By Sofia Jesus
I did not know Macau in the 1960s or 1970s — actually, I did not know any place in those years. But I share the (bitter?) sweet nostalgia of some of those who did. Visit To The Past, Photographs by Lei Chiu Vang, allows me to take on a journey to what I cannot remember but am certainly determined to treasure.
The book results from an exhibition held in 2004 at the Macao Museum of Art. I bought it some years ago and every once in a while I like to look back at it — particularly at the landscapes that have been swallowed by layers of reclaimed land, modern buildings and crowds. I decided to do so again this week, after talking to someone dear to me who has actually witnessed those days — and misses them much.
Lei Chiu Vang’s black and white pictures take me back to a laid-back land full of trees and empty roads.
There are kids “fishing near the bridge,” in Praia Grande; someone cycling the “Long Life Bridge;” “Banyan trees in the spring mist” at the Ferreira do Amaral isthmus; floating huts in Lamau docks; sampans at Praia do Manduco street or Fai Chi Kei; the Ping On Cinema, at Almeida Ribeiro avenue; a greenish Border Gate; or the Dong Shan Ferry’s last steamy trip between Macau and Hong Kong.
Then, there’s the “Searching for previous livelihoods” chapter, with hawkers selling seafood, steamed rice rolls, eggs, vegetables or agar agar; joss stick factory workers; children making firecrackers; a street herbalist; a fortune-teller; a sharpener; a street barber; a blacksmith.
The author then shares his search “for past memories,” with beautiful daily life scenes, many of which feature smiley children — as those rowing; or those sliding down Penha Hill.

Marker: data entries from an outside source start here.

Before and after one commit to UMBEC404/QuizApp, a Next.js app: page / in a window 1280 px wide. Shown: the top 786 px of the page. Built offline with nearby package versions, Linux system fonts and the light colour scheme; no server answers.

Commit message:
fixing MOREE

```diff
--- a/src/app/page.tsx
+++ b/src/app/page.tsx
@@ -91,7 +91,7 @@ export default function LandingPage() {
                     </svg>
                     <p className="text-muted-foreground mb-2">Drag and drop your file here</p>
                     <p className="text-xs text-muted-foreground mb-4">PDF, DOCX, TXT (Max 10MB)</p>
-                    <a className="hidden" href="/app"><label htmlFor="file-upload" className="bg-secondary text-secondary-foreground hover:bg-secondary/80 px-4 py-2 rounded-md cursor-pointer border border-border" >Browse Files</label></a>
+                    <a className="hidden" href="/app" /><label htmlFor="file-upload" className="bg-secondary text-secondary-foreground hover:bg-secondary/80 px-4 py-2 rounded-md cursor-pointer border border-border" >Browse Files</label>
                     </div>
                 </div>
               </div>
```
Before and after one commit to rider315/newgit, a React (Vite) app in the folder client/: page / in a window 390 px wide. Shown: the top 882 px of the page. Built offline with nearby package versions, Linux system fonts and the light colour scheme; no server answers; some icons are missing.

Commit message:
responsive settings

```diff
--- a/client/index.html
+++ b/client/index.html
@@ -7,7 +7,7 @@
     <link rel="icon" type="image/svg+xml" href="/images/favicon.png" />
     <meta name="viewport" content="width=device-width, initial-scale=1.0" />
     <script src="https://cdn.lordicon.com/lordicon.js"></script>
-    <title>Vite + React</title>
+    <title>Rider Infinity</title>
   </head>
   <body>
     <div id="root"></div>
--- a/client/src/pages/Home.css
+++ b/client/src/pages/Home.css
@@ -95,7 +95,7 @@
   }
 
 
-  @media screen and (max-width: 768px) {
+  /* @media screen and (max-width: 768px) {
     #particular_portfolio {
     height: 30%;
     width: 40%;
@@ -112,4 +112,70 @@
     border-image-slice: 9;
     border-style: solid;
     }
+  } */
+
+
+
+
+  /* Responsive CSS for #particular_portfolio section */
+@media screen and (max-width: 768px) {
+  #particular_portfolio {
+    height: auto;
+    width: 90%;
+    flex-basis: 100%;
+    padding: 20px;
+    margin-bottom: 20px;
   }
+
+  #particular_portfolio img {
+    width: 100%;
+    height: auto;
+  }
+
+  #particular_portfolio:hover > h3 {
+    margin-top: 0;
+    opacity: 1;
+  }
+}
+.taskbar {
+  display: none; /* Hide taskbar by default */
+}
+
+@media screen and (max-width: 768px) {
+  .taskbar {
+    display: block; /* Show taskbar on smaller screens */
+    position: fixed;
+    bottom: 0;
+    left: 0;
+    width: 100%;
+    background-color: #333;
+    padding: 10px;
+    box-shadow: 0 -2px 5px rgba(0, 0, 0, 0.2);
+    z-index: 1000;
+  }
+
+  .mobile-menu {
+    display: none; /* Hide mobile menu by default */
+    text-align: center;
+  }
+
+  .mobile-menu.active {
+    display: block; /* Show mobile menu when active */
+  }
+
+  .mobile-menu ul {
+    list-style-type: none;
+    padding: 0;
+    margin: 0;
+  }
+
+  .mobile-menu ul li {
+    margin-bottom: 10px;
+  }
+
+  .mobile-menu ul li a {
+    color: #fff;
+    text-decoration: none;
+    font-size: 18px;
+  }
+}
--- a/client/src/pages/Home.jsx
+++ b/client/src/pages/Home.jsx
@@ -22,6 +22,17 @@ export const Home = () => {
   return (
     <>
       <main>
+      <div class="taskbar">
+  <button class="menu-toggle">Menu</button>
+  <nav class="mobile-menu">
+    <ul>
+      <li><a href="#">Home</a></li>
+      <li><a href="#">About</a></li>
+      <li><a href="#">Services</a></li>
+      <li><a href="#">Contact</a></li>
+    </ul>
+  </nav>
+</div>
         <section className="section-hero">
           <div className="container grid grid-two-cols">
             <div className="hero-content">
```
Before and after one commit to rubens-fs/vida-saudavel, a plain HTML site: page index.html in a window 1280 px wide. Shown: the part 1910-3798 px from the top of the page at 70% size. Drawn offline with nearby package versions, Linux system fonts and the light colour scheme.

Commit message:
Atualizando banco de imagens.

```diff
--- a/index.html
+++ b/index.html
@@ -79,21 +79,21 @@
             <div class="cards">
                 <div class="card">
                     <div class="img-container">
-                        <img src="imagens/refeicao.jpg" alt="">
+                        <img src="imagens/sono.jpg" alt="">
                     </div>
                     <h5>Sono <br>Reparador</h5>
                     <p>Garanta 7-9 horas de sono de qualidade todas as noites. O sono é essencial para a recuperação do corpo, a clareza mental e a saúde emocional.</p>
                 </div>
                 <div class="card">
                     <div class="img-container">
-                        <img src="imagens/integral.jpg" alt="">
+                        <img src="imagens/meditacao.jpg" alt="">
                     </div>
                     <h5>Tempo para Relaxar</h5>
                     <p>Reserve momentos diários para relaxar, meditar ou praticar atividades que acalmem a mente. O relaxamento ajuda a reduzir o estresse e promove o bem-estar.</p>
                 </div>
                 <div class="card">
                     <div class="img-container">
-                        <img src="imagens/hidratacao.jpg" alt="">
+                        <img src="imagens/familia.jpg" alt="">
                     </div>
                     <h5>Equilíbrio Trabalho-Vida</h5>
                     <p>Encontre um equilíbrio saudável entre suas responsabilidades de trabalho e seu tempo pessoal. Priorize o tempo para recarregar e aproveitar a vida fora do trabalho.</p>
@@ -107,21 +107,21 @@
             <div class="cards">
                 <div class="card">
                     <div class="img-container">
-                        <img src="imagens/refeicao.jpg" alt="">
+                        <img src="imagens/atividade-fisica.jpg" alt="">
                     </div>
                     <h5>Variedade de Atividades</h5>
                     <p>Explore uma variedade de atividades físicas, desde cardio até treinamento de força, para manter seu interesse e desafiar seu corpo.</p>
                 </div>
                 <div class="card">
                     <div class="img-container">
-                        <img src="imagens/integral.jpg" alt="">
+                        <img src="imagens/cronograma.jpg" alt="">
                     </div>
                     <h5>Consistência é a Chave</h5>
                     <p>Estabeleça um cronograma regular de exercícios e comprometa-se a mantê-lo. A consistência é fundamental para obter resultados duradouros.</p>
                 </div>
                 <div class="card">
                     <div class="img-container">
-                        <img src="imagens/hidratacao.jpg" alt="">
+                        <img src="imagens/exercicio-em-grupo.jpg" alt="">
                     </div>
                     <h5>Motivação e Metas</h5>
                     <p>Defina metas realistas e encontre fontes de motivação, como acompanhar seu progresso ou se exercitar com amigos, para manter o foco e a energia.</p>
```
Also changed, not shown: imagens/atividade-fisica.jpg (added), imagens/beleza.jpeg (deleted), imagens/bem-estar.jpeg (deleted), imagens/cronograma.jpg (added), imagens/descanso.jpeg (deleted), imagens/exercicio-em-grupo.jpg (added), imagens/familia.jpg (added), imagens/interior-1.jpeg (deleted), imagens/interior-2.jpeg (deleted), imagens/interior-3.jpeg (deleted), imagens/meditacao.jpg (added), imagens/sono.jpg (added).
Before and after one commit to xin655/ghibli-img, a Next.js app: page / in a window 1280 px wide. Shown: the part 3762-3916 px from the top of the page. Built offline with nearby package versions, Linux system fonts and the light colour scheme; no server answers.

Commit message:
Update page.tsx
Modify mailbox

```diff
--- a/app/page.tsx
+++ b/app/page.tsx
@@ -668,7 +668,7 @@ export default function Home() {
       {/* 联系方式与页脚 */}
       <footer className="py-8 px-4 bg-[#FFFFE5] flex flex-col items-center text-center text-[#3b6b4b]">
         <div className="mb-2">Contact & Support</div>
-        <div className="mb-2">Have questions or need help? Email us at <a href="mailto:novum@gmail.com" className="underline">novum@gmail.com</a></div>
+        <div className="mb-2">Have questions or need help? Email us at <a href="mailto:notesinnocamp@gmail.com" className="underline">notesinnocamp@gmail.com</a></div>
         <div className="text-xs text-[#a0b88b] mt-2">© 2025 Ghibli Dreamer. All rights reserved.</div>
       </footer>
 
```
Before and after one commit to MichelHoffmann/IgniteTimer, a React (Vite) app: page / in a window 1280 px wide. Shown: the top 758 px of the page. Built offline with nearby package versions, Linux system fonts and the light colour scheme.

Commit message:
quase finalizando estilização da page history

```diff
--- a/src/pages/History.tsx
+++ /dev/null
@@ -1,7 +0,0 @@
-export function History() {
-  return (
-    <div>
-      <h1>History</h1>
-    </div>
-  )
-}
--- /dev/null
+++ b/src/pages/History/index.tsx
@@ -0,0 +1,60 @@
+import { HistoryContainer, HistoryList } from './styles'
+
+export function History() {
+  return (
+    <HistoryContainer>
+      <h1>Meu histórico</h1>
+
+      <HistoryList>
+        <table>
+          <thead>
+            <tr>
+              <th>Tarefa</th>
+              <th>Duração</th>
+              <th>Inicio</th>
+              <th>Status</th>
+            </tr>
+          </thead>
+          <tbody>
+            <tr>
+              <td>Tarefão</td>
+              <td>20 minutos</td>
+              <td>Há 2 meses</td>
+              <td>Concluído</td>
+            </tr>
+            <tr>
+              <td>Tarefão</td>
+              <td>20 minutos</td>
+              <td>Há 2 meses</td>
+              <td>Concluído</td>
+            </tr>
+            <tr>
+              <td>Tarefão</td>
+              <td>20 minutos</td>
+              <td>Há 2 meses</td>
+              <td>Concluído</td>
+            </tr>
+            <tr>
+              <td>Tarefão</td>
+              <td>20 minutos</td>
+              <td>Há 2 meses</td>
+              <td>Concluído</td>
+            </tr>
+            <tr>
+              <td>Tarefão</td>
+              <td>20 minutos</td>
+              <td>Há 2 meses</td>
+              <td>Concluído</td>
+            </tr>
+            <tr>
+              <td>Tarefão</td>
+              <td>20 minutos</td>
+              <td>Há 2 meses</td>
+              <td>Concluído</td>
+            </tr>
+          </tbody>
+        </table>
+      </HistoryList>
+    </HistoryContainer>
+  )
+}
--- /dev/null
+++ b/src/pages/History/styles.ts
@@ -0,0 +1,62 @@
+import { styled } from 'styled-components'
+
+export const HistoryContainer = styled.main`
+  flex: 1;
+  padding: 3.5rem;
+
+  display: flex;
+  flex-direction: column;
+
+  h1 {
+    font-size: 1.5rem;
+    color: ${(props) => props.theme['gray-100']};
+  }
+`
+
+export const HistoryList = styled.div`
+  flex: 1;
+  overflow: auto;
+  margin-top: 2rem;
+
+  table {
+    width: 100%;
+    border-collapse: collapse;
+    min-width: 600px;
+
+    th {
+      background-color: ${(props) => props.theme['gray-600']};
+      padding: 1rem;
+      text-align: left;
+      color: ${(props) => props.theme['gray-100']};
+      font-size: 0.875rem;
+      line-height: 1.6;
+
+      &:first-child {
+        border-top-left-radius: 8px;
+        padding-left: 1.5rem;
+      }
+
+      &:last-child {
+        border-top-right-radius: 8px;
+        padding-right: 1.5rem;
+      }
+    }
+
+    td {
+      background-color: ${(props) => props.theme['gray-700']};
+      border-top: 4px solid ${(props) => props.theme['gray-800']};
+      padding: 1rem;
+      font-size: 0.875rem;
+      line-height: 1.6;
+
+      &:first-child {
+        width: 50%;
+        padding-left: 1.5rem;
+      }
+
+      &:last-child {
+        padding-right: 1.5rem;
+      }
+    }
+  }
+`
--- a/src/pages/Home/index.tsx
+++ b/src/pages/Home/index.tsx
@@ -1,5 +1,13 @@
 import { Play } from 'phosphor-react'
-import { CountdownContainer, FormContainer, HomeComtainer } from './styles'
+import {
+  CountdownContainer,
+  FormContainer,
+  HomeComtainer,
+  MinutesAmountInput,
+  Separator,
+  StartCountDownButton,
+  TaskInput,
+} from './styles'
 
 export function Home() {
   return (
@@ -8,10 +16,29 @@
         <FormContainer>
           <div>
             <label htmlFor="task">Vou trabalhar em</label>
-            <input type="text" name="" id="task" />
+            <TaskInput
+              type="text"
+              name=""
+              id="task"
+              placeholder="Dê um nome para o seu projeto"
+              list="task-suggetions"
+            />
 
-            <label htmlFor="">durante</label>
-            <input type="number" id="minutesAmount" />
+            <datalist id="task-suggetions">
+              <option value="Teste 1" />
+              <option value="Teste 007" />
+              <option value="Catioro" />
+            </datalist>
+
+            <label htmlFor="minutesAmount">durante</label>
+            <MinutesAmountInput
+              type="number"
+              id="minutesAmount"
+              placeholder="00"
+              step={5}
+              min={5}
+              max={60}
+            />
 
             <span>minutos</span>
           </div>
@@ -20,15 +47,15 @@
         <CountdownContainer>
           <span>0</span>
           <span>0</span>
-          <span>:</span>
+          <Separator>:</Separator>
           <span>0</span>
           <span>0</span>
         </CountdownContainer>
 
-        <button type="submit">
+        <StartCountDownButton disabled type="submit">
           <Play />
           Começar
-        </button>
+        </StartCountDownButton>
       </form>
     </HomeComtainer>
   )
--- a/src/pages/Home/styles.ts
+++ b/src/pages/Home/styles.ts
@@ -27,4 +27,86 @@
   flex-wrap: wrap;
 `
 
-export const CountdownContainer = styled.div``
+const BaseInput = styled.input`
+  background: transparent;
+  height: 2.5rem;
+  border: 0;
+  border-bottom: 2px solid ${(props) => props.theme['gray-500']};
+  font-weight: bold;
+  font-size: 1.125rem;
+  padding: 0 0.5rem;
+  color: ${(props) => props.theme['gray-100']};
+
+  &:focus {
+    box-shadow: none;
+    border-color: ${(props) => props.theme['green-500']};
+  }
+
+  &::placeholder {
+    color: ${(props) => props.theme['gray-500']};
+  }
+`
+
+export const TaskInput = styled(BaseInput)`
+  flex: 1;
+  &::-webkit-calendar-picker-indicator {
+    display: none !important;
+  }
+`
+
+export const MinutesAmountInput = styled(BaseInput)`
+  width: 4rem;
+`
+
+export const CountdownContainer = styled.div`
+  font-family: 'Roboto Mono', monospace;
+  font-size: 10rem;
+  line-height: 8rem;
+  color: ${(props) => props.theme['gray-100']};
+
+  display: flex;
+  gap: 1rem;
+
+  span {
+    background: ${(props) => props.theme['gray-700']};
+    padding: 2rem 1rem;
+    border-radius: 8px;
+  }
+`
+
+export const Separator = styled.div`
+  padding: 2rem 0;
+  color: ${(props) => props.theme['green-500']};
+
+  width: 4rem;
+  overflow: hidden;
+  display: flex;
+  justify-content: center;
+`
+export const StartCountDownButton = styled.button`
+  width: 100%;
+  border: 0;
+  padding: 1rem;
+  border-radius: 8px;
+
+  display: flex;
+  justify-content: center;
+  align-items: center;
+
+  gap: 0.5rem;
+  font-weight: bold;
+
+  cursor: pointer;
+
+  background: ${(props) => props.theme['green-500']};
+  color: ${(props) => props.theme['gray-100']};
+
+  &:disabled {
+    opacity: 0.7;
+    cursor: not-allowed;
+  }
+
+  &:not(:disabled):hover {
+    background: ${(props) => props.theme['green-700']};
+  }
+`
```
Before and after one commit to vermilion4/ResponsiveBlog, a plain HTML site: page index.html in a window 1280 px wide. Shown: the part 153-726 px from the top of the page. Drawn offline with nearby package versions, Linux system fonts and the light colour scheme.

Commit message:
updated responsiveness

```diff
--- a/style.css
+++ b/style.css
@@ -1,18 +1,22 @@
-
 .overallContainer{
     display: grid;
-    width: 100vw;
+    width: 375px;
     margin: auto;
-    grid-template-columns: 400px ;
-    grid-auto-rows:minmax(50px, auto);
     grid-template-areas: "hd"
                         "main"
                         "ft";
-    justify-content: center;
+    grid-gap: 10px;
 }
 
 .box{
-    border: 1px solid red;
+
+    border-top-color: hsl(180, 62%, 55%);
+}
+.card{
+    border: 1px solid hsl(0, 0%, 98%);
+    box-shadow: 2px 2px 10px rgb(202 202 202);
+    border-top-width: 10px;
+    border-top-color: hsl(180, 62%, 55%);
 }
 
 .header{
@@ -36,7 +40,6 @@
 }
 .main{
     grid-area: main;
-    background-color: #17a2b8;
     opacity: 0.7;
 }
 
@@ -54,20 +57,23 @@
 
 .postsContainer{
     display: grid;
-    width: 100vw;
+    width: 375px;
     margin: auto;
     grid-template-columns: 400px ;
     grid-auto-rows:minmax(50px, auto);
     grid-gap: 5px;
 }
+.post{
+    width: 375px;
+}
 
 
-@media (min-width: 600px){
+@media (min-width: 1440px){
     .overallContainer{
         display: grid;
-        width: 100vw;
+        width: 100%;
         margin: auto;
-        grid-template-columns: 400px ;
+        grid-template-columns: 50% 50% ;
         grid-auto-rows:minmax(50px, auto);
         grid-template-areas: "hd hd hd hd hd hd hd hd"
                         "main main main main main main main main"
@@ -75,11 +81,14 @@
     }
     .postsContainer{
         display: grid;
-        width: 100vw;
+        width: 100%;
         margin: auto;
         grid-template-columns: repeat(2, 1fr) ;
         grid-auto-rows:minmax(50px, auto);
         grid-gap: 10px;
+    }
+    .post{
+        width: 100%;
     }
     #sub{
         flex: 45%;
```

“Using the contrast of light and shadow, these refined and touching photographs preserve the last glimpse of simplicity and purity before Macau became urbanised,” writes in the preface Ung Vai Meng, who was the director of the Macao Museum of Art at the time of the exhibition. It may be. But the present does not have to be a dark place. It is up to each of us to help build a city full of other (bitter?) sweet memories for generations to come.